**Task to carry out:**
Isolate every line in the data with the string "cells" and copy it.

**Extracted records:**
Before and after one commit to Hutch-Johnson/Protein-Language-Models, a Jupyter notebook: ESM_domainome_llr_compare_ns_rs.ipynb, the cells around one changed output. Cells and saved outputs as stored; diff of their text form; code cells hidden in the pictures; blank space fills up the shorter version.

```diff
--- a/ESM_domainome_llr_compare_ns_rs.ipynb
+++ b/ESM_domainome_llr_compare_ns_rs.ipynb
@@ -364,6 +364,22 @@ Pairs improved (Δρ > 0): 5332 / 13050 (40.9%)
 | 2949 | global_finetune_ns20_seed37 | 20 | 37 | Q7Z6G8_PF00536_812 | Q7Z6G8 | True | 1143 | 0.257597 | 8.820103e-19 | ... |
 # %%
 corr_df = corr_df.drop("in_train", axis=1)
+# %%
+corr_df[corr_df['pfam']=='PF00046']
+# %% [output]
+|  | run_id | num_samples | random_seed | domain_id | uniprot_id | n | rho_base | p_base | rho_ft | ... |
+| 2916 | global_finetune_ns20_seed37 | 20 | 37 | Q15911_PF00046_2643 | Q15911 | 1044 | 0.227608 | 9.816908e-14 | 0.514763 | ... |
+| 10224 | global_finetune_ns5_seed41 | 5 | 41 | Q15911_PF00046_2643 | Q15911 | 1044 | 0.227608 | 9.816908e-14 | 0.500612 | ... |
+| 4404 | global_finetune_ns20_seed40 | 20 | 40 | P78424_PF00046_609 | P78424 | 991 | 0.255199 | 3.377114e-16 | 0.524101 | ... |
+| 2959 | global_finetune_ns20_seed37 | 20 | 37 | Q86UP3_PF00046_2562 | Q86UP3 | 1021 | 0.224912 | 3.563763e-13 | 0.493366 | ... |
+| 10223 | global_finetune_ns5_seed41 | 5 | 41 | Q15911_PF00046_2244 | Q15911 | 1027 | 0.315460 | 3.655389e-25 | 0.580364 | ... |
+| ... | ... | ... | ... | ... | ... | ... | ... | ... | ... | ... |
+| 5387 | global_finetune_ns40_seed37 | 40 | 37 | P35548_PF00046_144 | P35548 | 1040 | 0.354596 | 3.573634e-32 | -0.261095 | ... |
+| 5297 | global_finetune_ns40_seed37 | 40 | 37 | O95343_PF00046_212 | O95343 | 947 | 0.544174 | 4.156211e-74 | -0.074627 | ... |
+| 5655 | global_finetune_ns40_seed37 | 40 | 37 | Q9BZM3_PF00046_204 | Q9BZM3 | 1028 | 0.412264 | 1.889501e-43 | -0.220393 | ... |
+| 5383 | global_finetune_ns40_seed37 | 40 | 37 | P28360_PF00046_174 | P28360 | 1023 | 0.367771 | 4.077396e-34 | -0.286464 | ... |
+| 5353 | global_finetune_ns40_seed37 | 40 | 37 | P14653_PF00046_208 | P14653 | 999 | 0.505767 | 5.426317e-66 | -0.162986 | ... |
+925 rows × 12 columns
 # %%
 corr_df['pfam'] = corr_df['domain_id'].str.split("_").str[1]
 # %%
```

==

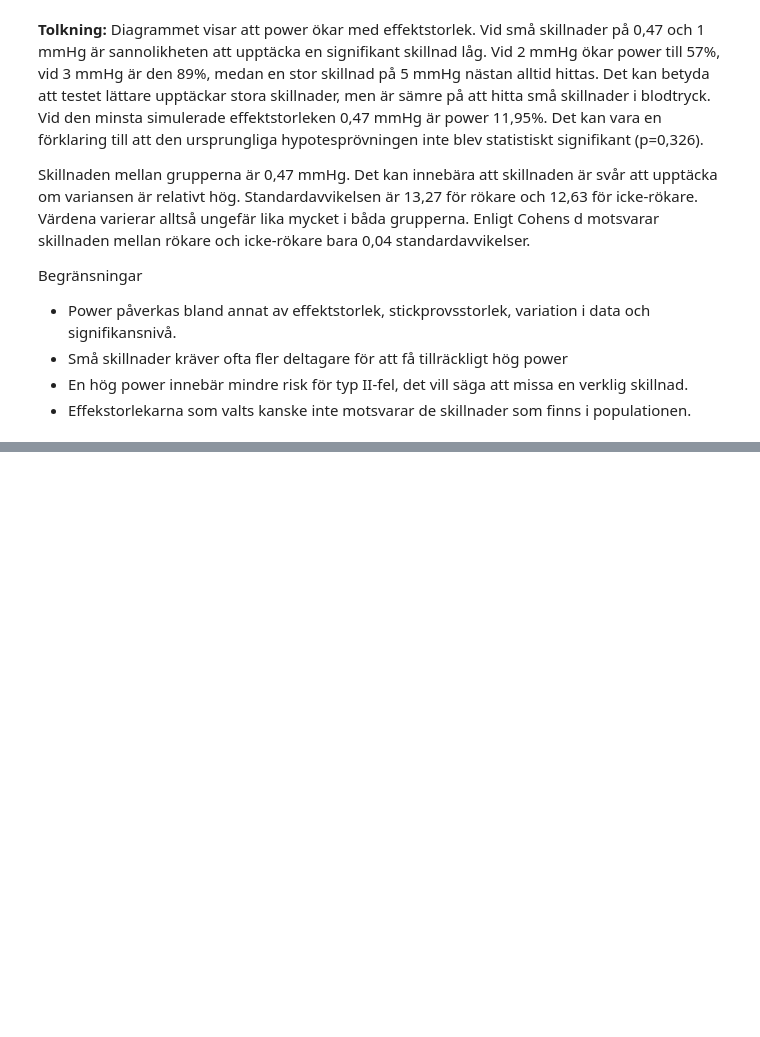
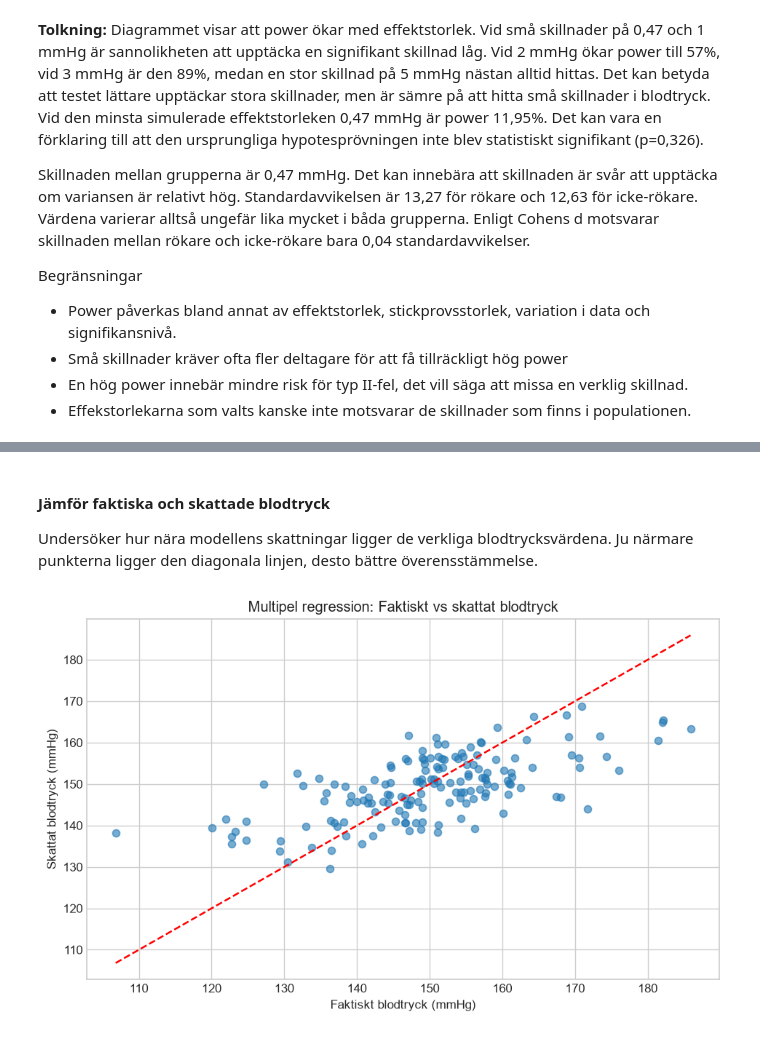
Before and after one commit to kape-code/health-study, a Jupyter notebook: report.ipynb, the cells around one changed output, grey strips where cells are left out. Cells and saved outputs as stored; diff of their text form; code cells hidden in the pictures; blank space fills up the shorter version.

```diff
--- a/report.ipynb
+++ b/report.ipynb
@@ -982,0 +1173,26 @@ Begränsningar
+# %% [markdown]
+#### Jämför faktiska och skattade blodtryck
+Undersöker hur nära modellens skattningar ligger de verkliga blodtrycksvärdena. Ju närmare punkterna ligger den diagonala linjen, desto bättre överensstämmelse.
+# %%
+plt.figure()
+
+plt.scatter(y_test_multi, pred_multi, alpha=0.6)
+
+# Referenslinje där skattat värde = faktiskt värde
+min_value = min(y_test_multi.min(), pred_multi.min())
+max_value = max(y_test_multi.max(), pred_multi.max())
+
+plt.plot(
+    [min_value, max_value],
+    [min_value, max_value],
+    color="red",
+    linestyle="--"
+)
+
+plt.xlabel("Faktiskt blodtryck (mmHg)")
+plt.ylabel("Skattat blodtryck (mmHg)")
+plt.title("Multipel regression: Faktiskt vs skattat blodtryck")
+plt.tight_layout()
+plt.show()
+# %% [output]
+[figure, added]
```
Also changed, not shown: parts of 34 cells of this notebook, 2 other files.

--

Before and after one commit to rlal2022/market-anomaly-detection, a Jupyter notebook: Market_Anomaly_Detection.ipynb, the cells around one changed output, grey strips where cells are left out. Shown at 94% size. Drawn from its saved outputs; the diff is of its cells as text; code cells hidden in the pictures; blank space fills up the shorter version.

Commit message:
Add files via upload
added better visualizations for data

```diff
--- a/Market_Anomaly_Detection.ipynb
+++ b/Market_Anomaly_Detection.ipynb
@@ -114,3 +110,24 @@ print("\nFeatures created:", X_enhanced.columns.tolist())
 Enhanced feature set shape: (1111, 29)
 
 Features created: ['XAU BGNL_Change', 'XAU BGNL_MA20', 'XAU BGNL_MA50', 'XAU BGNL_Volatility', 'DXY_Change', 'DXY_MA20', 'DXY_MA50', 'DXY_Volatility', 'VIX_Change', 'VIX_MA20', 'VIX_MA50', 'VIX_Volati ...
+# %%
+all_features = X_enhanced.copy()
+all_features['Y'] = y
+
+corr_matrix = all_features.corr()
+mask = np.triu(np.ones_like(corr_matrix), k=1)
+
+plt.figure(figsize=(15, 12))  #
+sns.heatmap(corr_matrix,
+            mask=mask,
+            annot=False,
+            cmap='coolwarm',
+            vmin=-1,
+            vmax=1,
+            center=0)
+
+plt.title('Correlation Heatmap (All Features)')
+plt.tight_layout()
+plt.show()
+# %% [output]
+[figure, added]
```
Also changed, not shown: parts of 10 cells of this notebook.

**Answer box:**
Before and after one commit to Hutch-Johnson/Protein-Language-Models, a Jupyter notebook: ESM_domainome_llr_compare_ns_rs.ipynb, the cells around one changed output. Cells and saved outputs as stored; diff of their text form; code cells hidden in the pictures; blank space fills up the shorter version.
Before and after one commit to kape-code/health-study, a Jupyter notebook: report.ipynb, the cells around one changed output, grey strips where cells are left out. Cells and saved outputs as stored; diff of their text form; code cells hidden in the pictures; blank space fills up the shorter version.
Also changed, not shown: parts of 34 cells of this notebook, 2 other files.
Before and after one commit to rlal2022/market-anomaly-detection, a Jupyter notebook: Market_Anomaly_Detection.ipynb, the cells around one changed output, grey strips where cells are left out. Shown at 94% size. Drawn from its saved outputs; the diff is of its cells as text; code cells hidden in the pictures; blank space fills up the shorter version.
Also changed, not shown: parts of 10 cells of this notebook.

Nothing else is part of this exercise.